» **Task to carry out**: Leave the images out, and otherwise write out each entry exactly.

Content starts

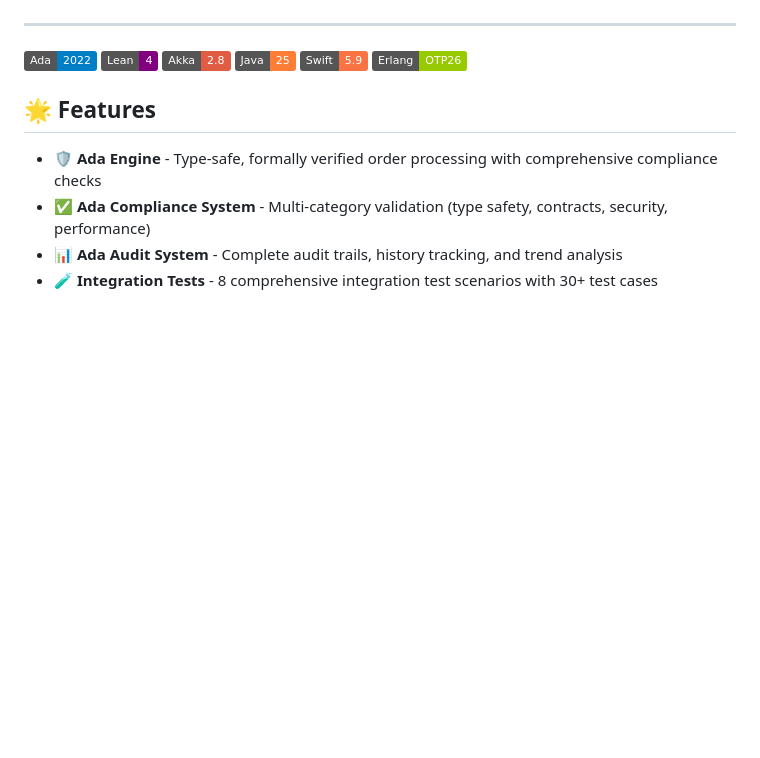
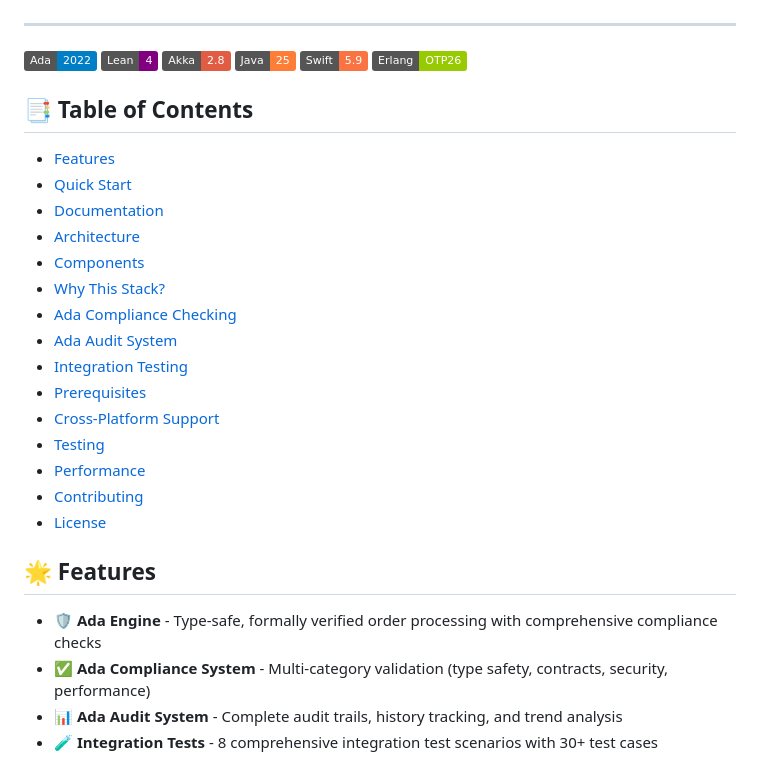
Before and after one commit to sosloan/friendly-octo-couscous, a Markdown page: README.md, the part around the change. GitHub-like rendering; badges without logos; blank space fills up the shorter version.

Commit message:
Update README and fix Java version inconsistencies across documentation
Co-authored-by: sosloan <20196413+sosloan@users.noreply.github.com>

```diff
--- a/README.md
+++ b/README.md
@@ -26,6 +26,24 @@
 [![Java](https://img.shields.io/badge/Java-25-orange.svg)](https://openjdk.org/)
 [![Swift](https://img.shields.io/badge/Swift-5.9-FA7343.svg)](https://swift.org/)
 [![Erlang](https://img.shields.io/badge/Erlang-OTP26-green.svg)](https://www.erlang.org/)
+
+## 📑 Table of Contents
+
+- [Features](#-features)
+- [Quick Start](#-quick-start)
+- [Documentation](#-documentation)
+- [Architecture](#️-architecture)
+- [Components](#-components)
+- [Why This Stack?](#-why-this-stack)
+- [Ada Compliance Checking](#-ada-compliance-checking)
+- [Ada Audit System](#-ada-audit-system)
+- [Integration Testing](#-integration-testing)
+- [Prerequisites](#-prerequisites)
+- [Cross-Platform Support](#-cross-platform-support)
+- [Testing](#-testing)
+- [Performance](#-performance)
+- [Contributing](#-contributing)
+- [License](#-license)
 
 ## 🌟 Features
 
```
Also changed, not shown: docs/DEPLOYMENT.md (+2 -2 lines), docs/README.md (+5 -5 lines).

Content ends

» **Solution**:
Before and after one commit to sosloan/friendly-octo-couscous, a Markdown page: README.md, the part around the change. GitHub-like rendering; badges without logos; blank space fills up the shorter version.

Commit message:
Update README and fix Java version inconsistencies across documentation
Co-authored-by: sosloan <20196413+sosloan@users.noreply.github.com>

```diff
--- a/README.md
+++ b/README.md
@@ -26,6 +26,24 @@
 [![Java](https://img.shields.io/badge/Java-25-orange.svg)](https://openjdk.org/)
 [![Swift](https://img.shields.io/badge/Swift-5.9-FA7343.svg)](https://swift.org/)
 [![Erlang](https://img.shields.io/badge/Erlang-OTP26-green.svg)](https://www.erlang.org/)
+
+## 📑 Table of Contents
+
+- [Features](#-features)
+- [Quick Start](#-quick-start)
+- [Documentation](#-documentation)
+- [Architecture](#️-architecture)
+- [Components](#-components)
+- [Why This Stack?](#-why-this-stack)
+- [Ada Compliance Checking](#-ada-compliance-checking)
+- [Ada Audit System](#-ada-audit-system)
+- [Integration Testing](#-integration-testing)
+- [Prerequisites](#-prerequisites)
+- [Cross-Platform Support](#-cross-platform-support)
+- [Testing](#-testing)
+- [Performance](#-performance)
+- [Contributing](#-contributing)
+- [License](#-license)
 
 ## 🌟 Features
 
```
Also changed, not shown: docs/DEPLOYMENT.md (+2 -2 lines), docs/README.md (+5 -5 lines).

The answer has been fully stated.